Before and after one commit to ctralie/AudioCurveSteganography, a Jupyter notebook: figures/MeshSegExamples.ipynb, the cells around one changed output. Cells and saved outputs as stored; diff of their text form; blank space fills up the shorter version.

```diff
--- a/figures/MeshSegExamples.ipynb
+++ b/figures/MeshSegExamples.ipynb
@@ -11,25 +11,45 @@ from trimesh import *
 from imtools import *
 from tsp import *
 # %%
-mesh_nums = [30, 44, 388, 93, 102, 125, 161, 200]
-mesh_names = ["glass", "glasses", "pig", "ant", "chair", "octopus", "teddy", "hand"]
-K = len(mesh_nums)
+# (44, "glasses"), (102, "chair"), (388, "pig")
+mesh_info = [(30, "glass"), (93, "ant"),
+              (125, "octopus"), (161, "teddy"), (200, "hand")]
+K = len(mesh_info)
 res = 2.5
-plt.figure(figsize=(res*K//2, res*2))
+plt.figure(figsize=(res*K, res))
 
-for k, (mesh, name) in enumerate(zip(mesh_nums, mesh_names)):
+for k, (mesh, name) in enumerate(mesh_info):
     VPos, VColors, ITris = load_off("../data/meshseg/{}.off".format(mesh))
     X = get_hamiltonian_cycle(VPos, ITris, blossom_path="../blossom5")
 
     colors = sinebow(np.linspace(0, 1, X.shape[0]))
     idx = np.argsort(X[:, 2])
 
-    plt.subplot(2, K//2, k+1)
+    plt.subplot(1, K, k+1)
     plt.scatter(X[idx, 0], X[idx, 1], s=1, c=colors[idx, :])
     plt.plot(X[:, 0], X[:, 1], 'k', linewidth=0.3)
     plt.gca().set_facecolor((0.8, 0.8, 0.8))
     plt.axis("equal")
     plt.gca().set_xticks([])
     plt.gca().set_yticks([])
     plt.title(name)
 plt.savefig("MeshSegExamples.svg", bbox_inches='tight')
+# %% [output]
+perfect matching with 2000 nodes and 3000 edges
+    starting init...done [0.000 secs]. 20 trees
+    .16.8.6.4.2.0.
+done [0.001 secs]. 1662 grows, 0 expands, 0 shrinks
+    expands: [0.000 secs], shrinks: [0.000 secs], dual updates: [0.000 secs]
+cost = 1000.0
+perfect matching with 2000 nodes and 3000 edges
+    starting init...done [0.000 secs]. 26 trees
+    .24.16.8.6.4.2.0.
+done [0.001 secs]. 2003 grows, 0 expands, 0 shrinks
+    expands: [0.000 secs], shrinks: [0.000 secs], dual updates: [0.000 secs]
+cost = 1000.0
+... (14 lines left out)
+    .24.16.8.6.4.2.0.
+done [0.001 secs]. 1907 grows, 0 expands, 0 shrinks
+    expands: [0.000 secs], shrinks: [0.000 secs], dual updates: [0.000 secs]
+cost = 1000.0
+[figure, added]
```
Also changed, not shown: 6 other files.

▬▬▬▬▬▬▬▬▬▬

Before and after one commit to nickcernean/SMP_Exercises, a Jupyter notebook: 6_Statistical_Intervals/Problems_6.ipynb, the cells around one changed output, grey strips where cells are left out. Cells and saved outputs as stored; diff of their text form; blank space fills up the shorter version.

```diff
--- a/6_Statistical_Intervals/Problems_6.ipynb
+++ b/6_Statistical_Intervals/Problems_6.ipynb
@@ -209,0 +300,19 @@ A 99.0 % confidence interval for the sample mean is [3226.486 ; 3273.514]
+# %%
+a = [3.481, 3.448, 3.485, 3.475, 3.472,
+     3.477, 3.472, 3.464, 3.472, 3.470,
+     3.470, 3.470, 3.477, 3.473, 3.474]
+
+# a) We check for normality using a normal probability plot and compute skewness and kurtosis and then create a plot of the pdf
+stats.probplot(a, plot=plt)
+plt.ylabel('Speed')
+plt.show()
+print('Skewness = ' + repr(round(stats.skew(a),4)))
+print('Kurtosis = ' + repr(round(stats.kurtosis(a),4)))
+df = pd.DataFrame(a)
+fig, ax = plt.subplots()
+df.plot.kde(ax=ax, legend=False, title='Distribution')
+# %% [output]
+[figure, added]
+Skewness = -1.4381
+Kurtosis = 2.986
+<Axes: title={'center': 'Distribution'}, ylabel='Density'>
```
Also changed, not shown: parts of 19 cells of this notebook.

▬▬▬▬▬▬▬▬▬▬

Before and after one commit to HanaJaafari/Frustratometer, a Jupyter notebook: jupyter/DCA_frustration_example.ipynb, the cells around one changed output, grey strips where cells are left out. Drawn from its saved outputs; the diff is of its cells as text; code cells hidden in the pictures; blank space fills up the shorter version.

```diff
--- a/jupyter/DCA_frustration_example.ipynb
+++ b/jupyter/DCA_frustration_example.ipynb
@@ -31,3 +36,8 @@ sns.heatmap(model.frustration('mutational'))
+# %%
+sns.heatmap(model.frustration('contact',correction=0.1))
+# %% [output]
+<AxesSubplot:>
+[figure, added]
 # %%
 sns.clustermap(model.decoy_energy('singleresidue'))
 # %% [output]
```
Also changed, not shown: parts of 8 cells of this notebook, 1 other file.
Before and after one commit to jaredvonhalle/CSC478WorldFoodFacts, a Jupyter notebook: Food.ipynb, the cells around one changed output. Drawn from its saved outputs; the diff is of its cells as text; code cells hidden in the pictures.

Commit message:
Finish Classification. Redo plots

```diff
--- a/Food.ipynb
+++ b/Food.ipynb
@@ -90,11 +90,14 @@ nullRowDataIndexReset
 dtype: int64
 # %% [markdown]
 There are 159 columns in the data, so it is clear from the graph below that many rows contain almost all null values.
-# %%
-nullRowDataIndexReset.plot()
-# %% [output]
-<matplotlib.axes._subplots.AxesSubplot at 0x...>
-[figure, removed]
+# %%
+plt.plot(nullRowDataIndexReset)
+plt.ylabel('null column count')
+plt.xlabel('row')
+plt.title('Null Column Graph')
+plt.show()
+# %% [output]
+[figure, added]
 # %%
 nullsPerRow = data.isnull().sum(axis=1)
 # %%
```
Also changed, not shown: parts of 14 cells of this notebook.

▬▬▬▬▬▬▬▬▬▬

[REQUIRED ACTION]
Some lines in the material contain "model". Show all of them.

[ANSWER TO THIS EXERCISE]
@@ -31,3 +36,8 @@ sns.heatmap(model.frustration('mutational'))
+sns.heatmap(model.frustration('contact',correction=0.1))
 sns.clustermap(model.decoy_energy('singleresidue'))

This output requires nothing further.